Version difference data
========================================

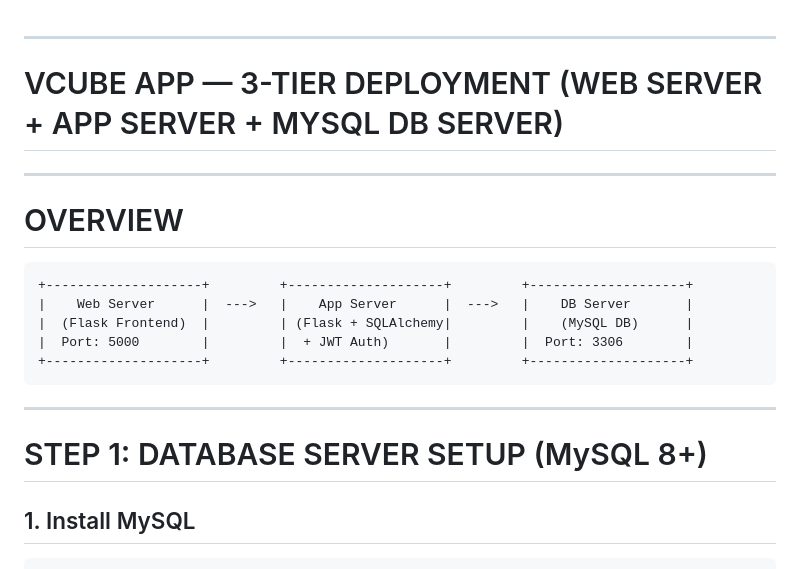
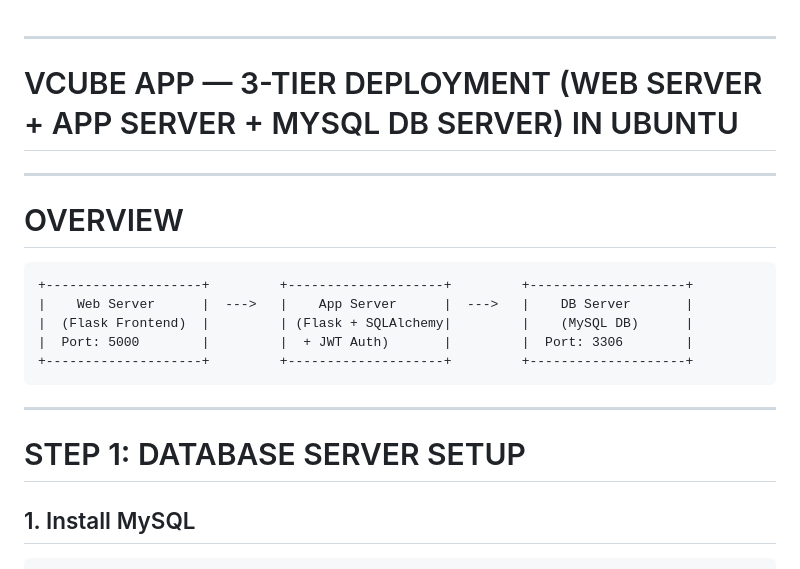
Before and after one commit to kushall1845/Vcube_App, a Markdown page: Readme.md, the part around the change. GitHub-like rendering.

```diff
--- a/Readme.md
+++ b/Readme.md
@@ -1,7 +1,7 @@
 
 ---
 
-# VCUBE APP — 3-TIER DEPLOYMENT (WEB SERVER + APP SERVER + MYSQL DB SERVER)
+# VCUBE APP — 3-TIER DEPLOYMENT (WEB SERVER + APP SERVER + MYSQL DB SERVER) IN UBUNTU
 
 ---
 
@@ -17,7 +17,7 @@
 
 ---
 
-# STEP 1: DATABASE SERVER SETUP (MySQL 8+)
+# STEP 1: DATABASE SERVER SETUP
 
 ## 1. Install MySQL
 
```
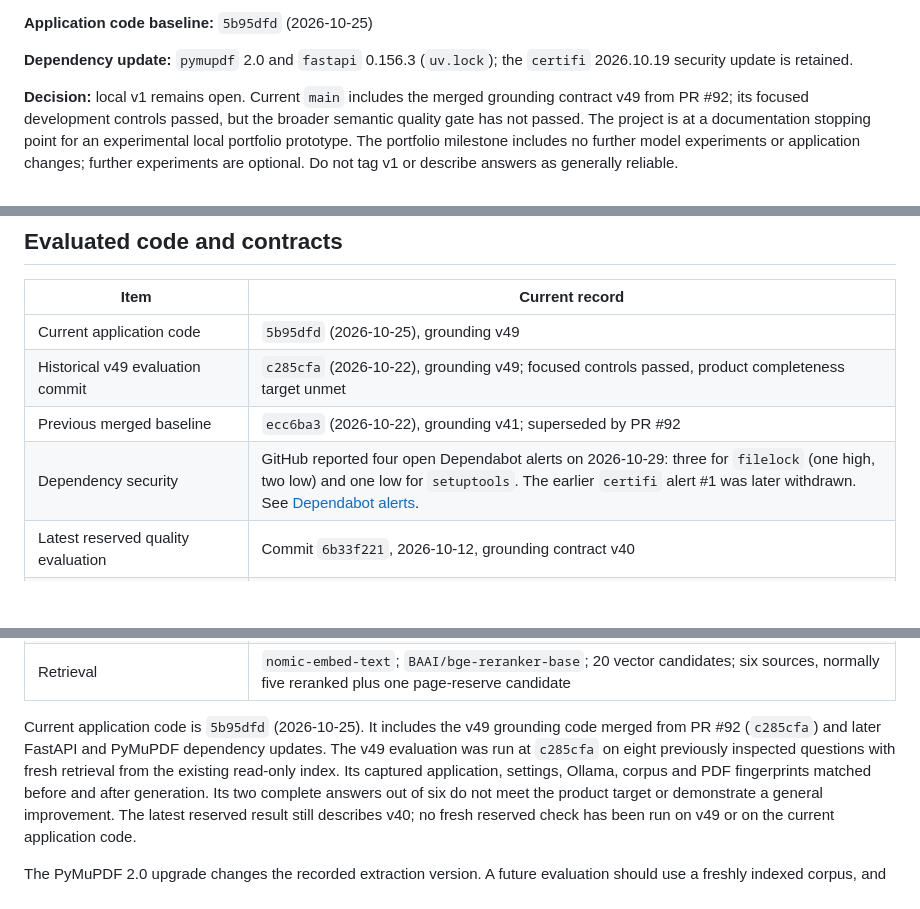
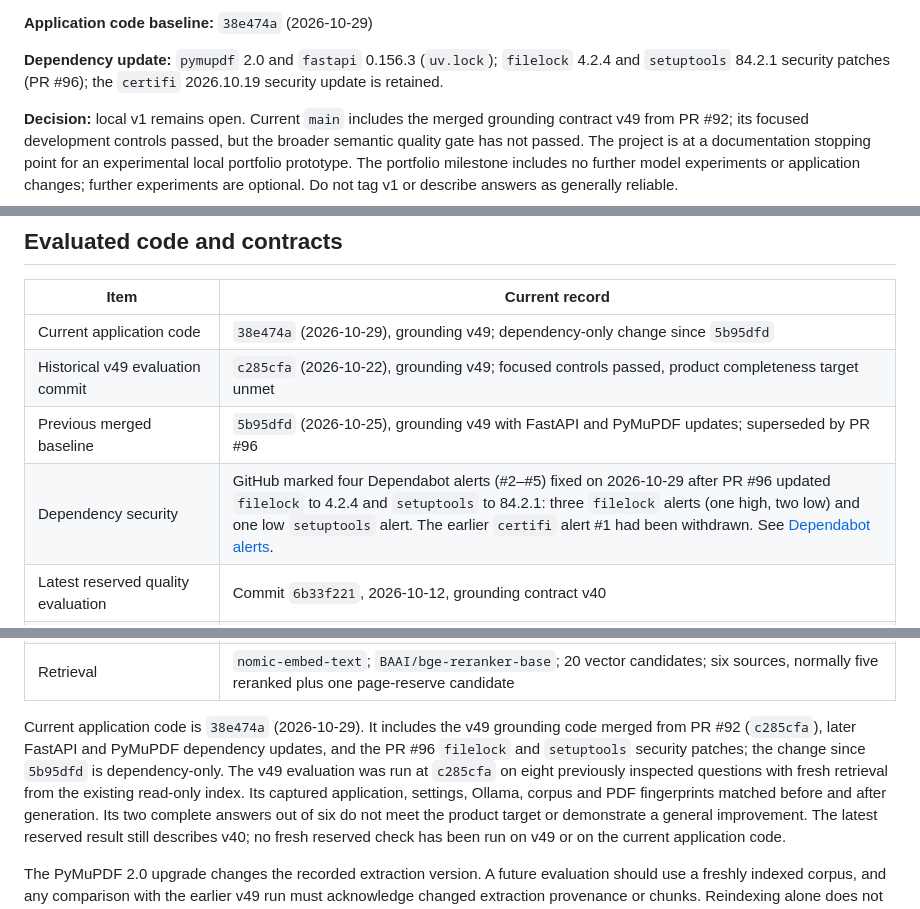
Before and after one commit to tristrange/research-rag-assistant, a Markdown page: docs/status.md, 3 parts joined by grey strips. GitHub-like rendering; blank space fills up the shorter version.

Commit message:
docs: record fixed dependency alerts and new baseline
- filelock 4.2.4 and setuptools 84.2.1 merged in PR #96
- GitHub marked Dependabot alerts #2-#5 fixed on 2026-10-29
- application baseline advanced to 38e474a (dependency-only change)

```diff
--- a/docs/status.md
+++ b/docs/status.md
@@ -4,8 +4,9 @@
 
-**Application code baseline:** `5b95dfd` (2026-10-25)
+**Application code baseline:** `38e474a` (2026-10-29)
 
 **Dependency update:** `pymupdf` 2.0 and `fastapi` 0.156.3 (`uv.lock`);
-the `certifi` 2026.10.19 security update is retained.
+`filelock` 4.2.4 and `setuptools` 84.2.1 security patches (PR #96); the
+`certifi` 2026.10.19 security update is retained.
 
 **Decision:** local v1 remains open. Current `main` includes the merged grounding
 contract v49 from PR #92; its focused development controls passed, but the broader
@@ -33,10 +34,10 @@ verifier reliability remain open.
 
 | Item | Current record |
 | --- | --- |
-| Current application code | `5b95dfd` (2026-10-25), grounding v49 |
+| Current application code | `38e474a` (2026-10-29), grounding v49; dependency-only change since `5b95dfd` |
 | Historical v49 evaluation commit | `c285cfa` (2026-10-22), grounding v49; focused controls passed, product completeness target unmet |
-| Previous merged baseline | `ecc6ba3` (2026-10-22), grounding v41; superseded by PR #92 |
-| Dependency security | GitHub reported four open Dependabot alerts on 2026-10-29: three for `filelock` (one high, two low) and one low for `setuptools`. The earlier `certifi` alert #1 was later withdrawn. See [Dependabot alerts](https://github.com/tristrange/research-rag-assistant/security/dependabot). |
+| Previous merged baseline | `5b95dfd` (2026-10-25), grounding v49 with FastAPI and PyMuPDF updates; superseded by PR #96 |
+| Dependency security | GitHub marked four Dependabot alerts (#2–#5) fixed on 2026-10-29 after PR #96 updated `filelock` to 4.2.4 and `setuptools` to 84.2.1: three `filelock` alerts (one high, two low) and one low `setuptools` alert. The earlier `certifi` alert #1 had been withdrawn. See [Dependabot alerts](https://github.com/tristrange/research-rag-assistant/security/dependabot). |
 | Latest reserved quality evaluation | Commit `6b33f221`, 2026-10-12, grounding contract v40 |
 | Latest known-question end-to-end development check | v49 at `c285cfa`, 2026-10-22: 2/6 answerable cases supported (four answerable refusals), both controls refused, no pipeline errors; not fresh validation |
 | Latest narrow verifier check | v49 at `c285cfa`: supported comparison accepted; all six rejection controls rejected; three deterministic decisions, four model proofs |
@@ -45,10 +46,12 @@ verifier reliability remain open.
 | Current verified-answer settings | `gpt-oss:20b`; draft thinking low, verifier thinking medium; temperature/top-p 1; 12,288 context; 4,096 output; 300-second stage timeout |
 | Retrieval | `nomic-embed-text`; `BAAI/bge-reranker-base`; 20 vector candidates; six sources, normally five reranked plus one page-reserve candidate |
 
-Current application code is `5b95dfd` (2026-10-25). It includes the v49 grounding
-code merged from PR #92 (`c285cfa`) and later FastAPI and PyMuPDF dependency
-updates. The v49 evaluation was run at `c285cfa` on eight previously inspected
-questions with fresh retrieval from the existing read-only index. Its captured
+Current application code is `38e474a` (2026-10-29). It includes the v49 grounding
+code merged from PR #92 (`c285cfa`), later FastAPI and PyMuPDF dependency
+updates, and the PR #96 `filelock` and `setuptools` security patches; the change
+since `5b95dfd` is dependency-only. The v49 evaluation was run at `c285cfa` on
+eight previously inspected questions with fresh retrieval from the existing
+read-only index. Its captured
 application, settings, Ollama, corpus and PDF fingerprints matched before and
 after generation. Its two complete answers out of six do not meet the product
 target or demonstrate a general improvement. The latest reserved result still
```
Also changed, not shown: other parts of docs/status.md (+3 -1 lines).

========================================

What this task involves: Your response must restate every record above exactly, with each picture omitted.

Response:
Before and after one commit to kushall1845/Vcube_App, a Markdown page: Readme.md, the part around the change. GitHub-like rendering.

```diff
--- a/Readme.md
+++ b/Readme.md
@@ -1,7 +1,7 @@
 
 ---
 
-# VCUBE APP — 3-TIER DEPLOYMENT (WEB SERVER + APP SERVER + MYSQL DB SERVER)
+# VCUBE APP — 3-TIER DEPLOYMENT (WEB SERVER + APP SERVER + MYSQL DB SERVER) IN UBUNTU
 
 ---
 
@@ -17,7 +17,7 @@
 
 ---
 
-# STEP 1: DATABASE SERVER SETUP (MySQL 8+)
+# STEP 1: DATABASE SERVER SETUP
 
 ## 1. Install MySQL
 
```
Before and after one commit to tristrange/research-rag-assistant, a Markdown page: docs/status.md, 3 parts joined by grey strips. GitHub-like rendering; blank space fills up the shorter version.

Commit message:
docs: record fixed dependency alerts and new baseline
- filelock 4.2.4 and setuptools 84.2.1 merged in PR #96
- GitHub marked Dependabot alerts #2-#5 fixed on 2026-10-29
- application baseline advanced to 38e474a (dependency-only change)

```diff
--- a/docs/status.md
+++ b/docs/status.md
@@ -4,8 +4,9 @@
 
-**Application code baseline:** `5b95dfd` (2026-10-25)
+**Application code baseline:** `38e474a` (2026-10-29)
 
 **Dependency update:** `pymupdf` 2.0 and `fastapi` 0.156.3 (`uv.lock`);
-the `certifi` 2026.10.19 security update is retained.
+`filelock` 4.2.4 and `setuptools` 84.2.1 security patches (PR #96); the
+`certifi` 2026.10.19 security update is retained.
 
 **Decision:** local v1 remains open. Current `main` includes the merged grounding
 contract v49 from PR #92; its focused development controls passed, but the broader
@@ -33,10 +34,10 @@ verifier reliability remain open.
 
 | Item | Current record |
 | --- | --- |
-| Current application code | `5b95dfd` (2026-10-25), grounding v49 |
+| Current application code | `38e474a` (2026-10-29), grounding v49; dependency-only change since `5b95dfd` |
 | Historical v49 evaluation commit | `c285cfa` (2026-10-22), grounding v49; focused controls passed, product completeness target unmet |
-| Previous merged baseline | `ecc6ba3` (2026-10-22), grounding v41; superseded by PR #92 |
-| Dependency security | GitHub reported four open Dependabot alerts on 2026-10-29: three for `filelock` (one high, two low) and one low for `setuptools`. The earlier `certifi` alert #1 was later withdrawn. See [Dependabot alerts](https://github.com/tristrange/research-rag-assistant/security/dependabot). |
+| Previous merged baseline | `5b95dfd` (2026-10-25), grounding v49 with FastAPI and PyMuPDF updates; superseded by PR #96 |
+| Dependency security | GitHub marked four Dependabot alerts (#2–#5) fixed on 2026-10-29 after PR #96 updated `filelock` to 4.2.4 and `setuptools` to 84.2.1: three `filelock` alerts (one high, two low) and one low `setuptools` alert. The earlier `certifi` alert #1 had been withdrawn. See [Dependabot alerts](https://github.com/tristrange/research-rag-assistant/security/dependabot). |
 | Latest reserved quality evaluation | Commit `6b33f221`, 2026-10-12, grounding contract v40 |
 | Latest known-question end-to-end development check | v49 at `c285cfa`, 2026-10-22: 2/6 answerable cases supported (four answerable refusals), both controls refused, no pipeline errors; not fresh validation |
 | Latest narrow verifier check | v49 at `c285cfa`: supported comparison accepted; all six rejection controls rejected; three deterministic decisions, four model proofs |
@@ -45,10 +46,12 @@ verifier reliability remain open.
 | Current verified-answer settings | `gpt-oss:20b`; draft thinking low, verifier thinking medium; temperature/top-p 1; 12,288 context; 4,096 output; 300-second stage timeout |
 | Retrieval | `nomic-embed-text`; `BAAI/bge-reranker-base`; 20 vector candidates; six sources, normally five reranked plus one page-reserve candidate |
 
-Current application code is `5b95dfd` (2026-10-25). It includes the v49 grounding
-code merged from PR #92 (`c285cfa`) and later FastAPI and PyMuPDF dependency
-updates. The v49 evaluation was run at `c285cfa` on eight previously inspected
-questions with fresh retrieval from the existing read-only index. Its captured
+Current application code is `38e474a` (2026-10-29). It includes the v49 grounding
+code merged from PR #92 (`c285cfa`), later FastAPI and PyMuPDF dependency
+updates, and the PR #96 `filelock` and `setuptools` security patches; the change
+since `5b95dfd` is dependency-only. The v49 evaluation was run at `c285cfa` on
+eight previously inspected questions with fresh retrieval from the existing
+read-only index. Its captured
 application, settings, Ollama, corpus and PDF fingerprints matched before and
 after generation. Its two complete answers out of six do not meet the product
 target or demonstrate a general improvement. The latest reserved result still
```
Also changed, not shown: other parts of docs/status.md (+3 -1 lines).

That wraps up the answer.